Wednesday, December 22, 2010
India will foot the bill to develop the Russian fifth generation fighter and then buy it at market price
Condemned to another cycle of fighter jet imports
SO FOR yet another generation, India is going to end up paying for the development of fighters built to someone else’s design. The $35 billion deal to “jointly develop” the fifth generation fighter aircraft (FGFA) is a misnomer:
India will merely be associated in developing the Indian variant of a Russian fighter, and probably end up paying most of its development costs.
In fact, three prototypes of that fighter already exist and the first flight took place in January this year. It is called the T-50 or PAKFA (no relation to Pakistan).
India was not associated in that design work. But it will now cut into the programme by providing the much needed funds and be able to shape the fighter to its requirements. That process will give the Indian Air Force a good fighting machine. But it is unlikely to provide India with what it needs — the ability to design and develop its own topnotch fighters.
Diagrammatic representation of the Sukhoi T-50 or PAKFA on which the fifth generation fighter will be based.

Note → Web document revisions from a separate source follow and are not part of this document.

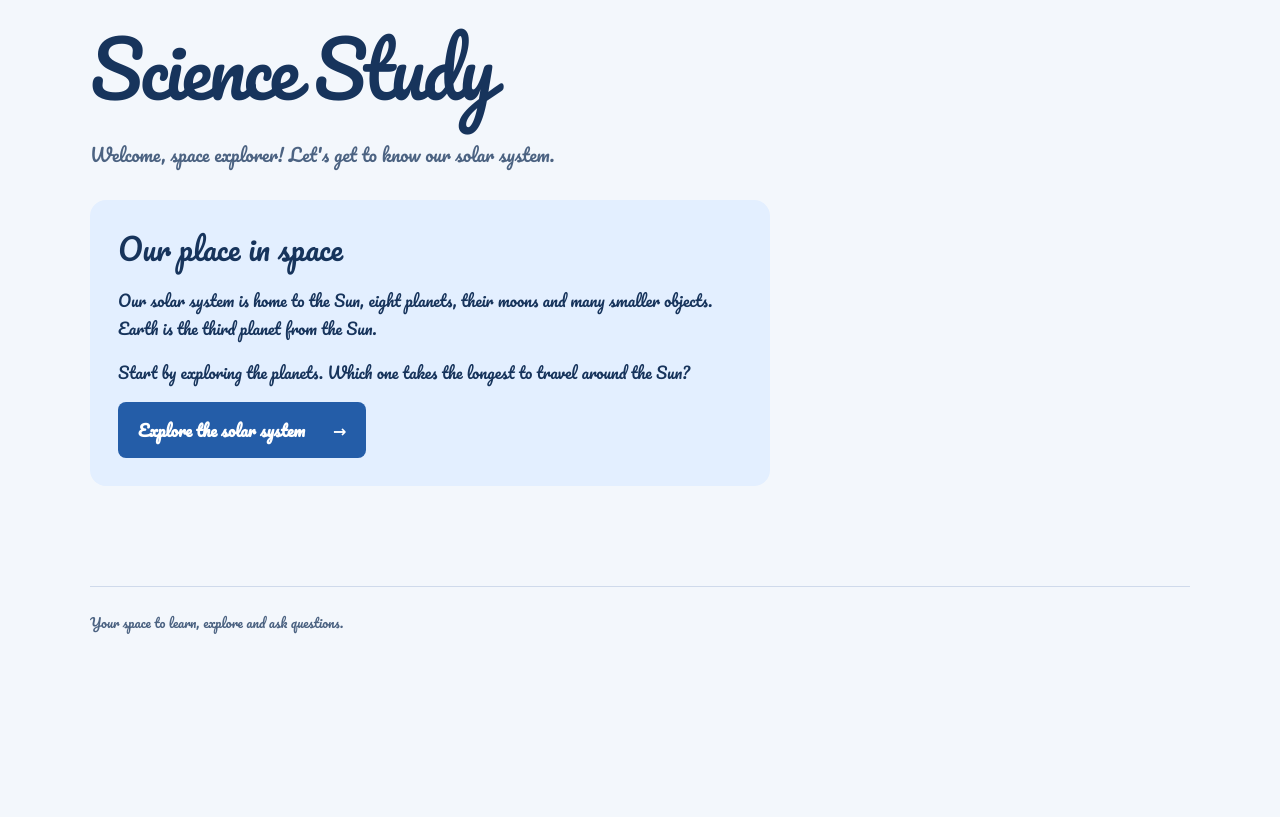
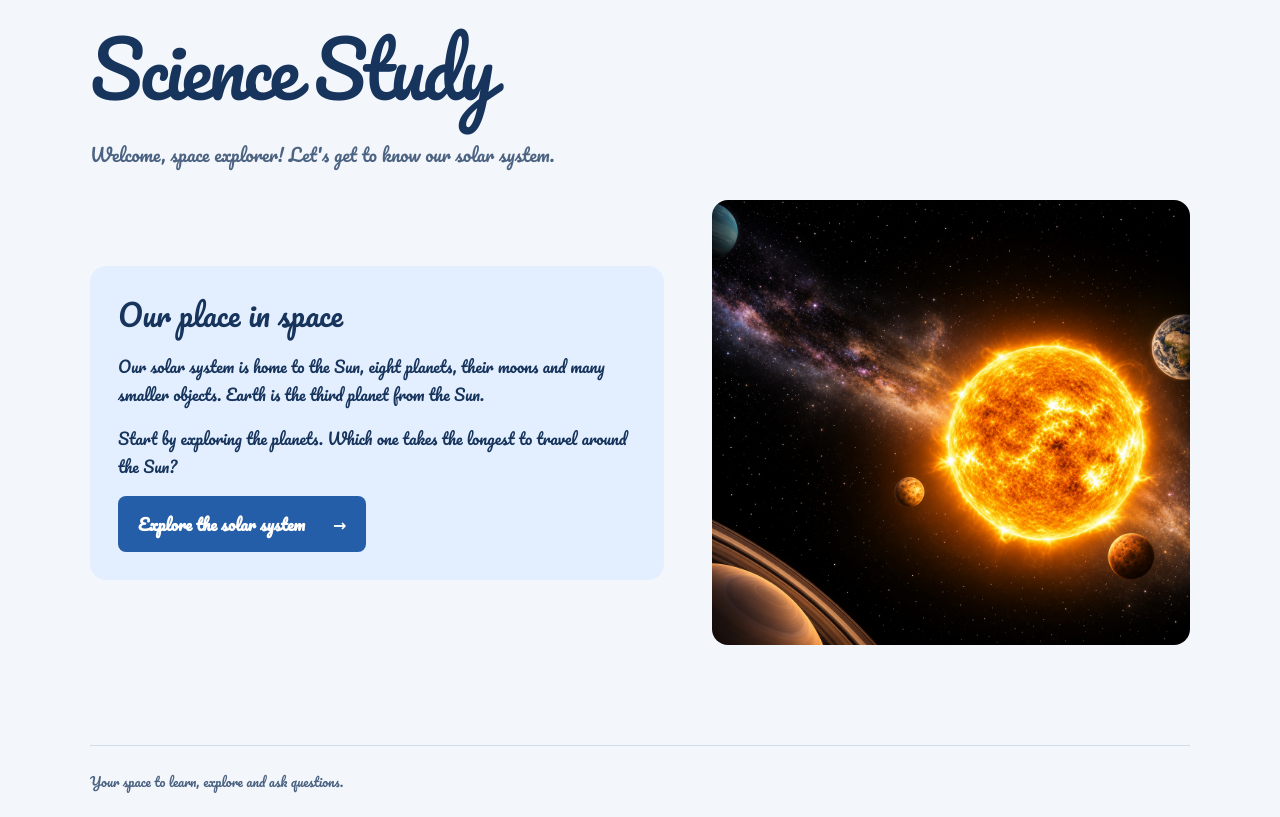
Before and after one commit to lighteningchess2006-bit/solar_system, a Django app: page /science/ in a window 1280 px wide. Shown: the part 275-1092 px from the top of the page. Before the commit the page ends 909 px from the top, so only its background shows below. Run offline with Django 5.2, Linux system fonts and the light colour scheme.

Commit message:
Show solar system artwork on Study Hub science pages

```diff
--- a/learning/static/learning/study.css
+++ b/learning/static/learning/study.css
@@ -35,6 +35,10 @@ footer { border-top: 1px solid #cfdaeb; padding: 24px 0; font-size: 13px; color:
 .back { display: inline-block; margin-bottom: 28px; }
 .welcome { max-width: 680px; margin: 30px 0; padding: 28px; border-radius: 16px; background: #e3efff; }
 .welcome h2 { margin-top: 0; }
+.science-layout { display: grid; grid-template-columns: 1.2fr 1fr; align-items: center; gap: clamp(20px, 4vw, 48px); margin: 30px 0; }
+.science-layout .welcome { margin: 0; }
+.science-image { display: block; width: 100%; height: auto; border-radius: 16px; }
+@media (max-width: 760px) { .science-layout { grid-template-columns: 1fr; } }
 @media (max-width: 760px) { .subjects { grid-template-columns: 1fr; } main { padding-top: 36px; } .card { min-height: 240px; } }
 
 /* Student account screens */
--- a/learning/templates/learning/home.html
+++ b/learning/templates/learning/home.html
@@ -1,4 +1,5 @@
 {% extends 'learning/base.html' %}
+{% load static %}
 {% block content %}
   <p class="eyebrow">WELCOME TO YOUR STUDY SPACE</p>
   {% if user.is_authenticated %}
@@ -10,6 +11,7 @@
     <article class="card science">
       <p class="number">01 / EXPLORE</p>
       <h2>Science</h2>
+      <img class="science-image" src="{% static 'learning/science-solar-system.png' %}" width="1300" height="1210" alt="A glowing Sun surrounded by planets.">
       <p>Start with our solar system: one star, eight planets and plenty to discover.</p>
       <a class="button" href="{% url 'learning:science' %}">Science <span aria-hidden="true">&rarr;</span></a>
     </article>
--- a/learning/templates/learning/science.html
+++ b/learning/templates/learning/science.html
@@ -6,10 +6,13 @@
   <p class="eyebrow">SCIENCE / THE SOLAR SYSTEM</p>
   <h1>Science Study</h1>
   <p class="intro">Welcome, space explorer! Let's get to know our solar system.</p>
+  <div class="science-layout">
     <section class="welcome" aria-labelledby="solar-welcome">
       <h2 id="solar-welcome">Our place in space</h2>
       <p>Our solar system is home to the Sun, eight planets, their moons and many smaller objects. Earth is the third planet from the Sun.</p>
       <p>Start by exploring the planets. Which one takes the longest to travel around the Sun?</p>
       <a class="button" href="{% static 'explorer/solar-system.html' %}">Explore the solar system <span aria-hidden="true">&rarr;</span></a>
     </section>
+    <img class="science-image" src="{% static 'learning/science-solar-system.png' %}" width="1300" height="1210" alt="A glowing Sun surrounded by planets, with Saturn’s rings in the foreground.">
+  </div>
 {% endblock %}
```
Also changed, not shown: learning/static/learning/science-solar-system.png (added). Lines whose indentation alone changed are shown as unchanged.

The contrast with China is obvious. In 1999, China acquired the designs of the Soviet-era Su-27SK fighter which was then manufactured in China as a joint venture between Knaapo, the Russian manufacturer, and the Shenyang Aircraft Corporation. This was then jointly developed and became the Su30-MKK. The contract was terminated well before all 200 fighters were supplied and thereafter the Chinese have come up with their own reverse engineered aircraft, the J-11 which is also the basis of a new naval variant the J-15. Out of this is also likely to emerge the J-XX or the Chinese fifth generation fighter.
The Chinese have considerable experience in reverse engineering Russian designs. But India has been unable to do that though it has paid for licence manufacturing capabilities, first for the Mig-21 series of aircraft, then the Jaguar strike aircraft and finally the Sukhoi 30MKI.
Neither has it developed a significant design and development capability despite funding the Light Combat Aircraft project. India has actually ended up paying the development costs for someone else’s fighters. In this way, we subsidised the development of the Mirage 2000 aircraft, then of the Sukhoi 30MKI and now we will do it with the FGFA. And then we will pay market prices of the final product for the privilege.
ACCORDING to the HAL, a number of Indian design engineers are to be associated with the FGFA. It remains to be seen as to just how many do end up participating in the programme and what use is made of them thereafter. Whether or not this extends to engine development remains to be seen, though this is unlikely.
The Chinese have been relentless in ensuring that they acquire strategic capabilities in key areas. Military aviation is just one such area. The other is high-speed trains in which China has emerged a world leader in the short space of two decades. The systematic manner in which China imported technology and then insisted on transfer of technology and its dissemination into Chinese research and development institutions is to be admired.
On the other hand, Indian processes are opaque and it is the taxpayer who is eventually landed up with a massive bill. Take the Su-30 MKI, from $32 million per piece in 2000, we are now paying $90 million per copy even though they are allegedly being made from raw materials in India. But it is no secret that India imports all key assemblies and the engine (40 per cent by value of the aircraft).
Indian defence PSUs repeatedly make claims about indigenising products, while they actually cheat the exchequer and the public by buying subassemblies and passing of the final product as their own. The 2010-2011 CAG report for the air force and navy gives one instance when a PSU claimed it would make 22 of a kind of surveillance radars indigenously. As soon as it got the approval for the `870 crore project, it placed an order for the import of 13 of the 22 in completely knocked down (CKD) form. To top this, the socalled indigenous product cost `78 lakh more than the original imported radar.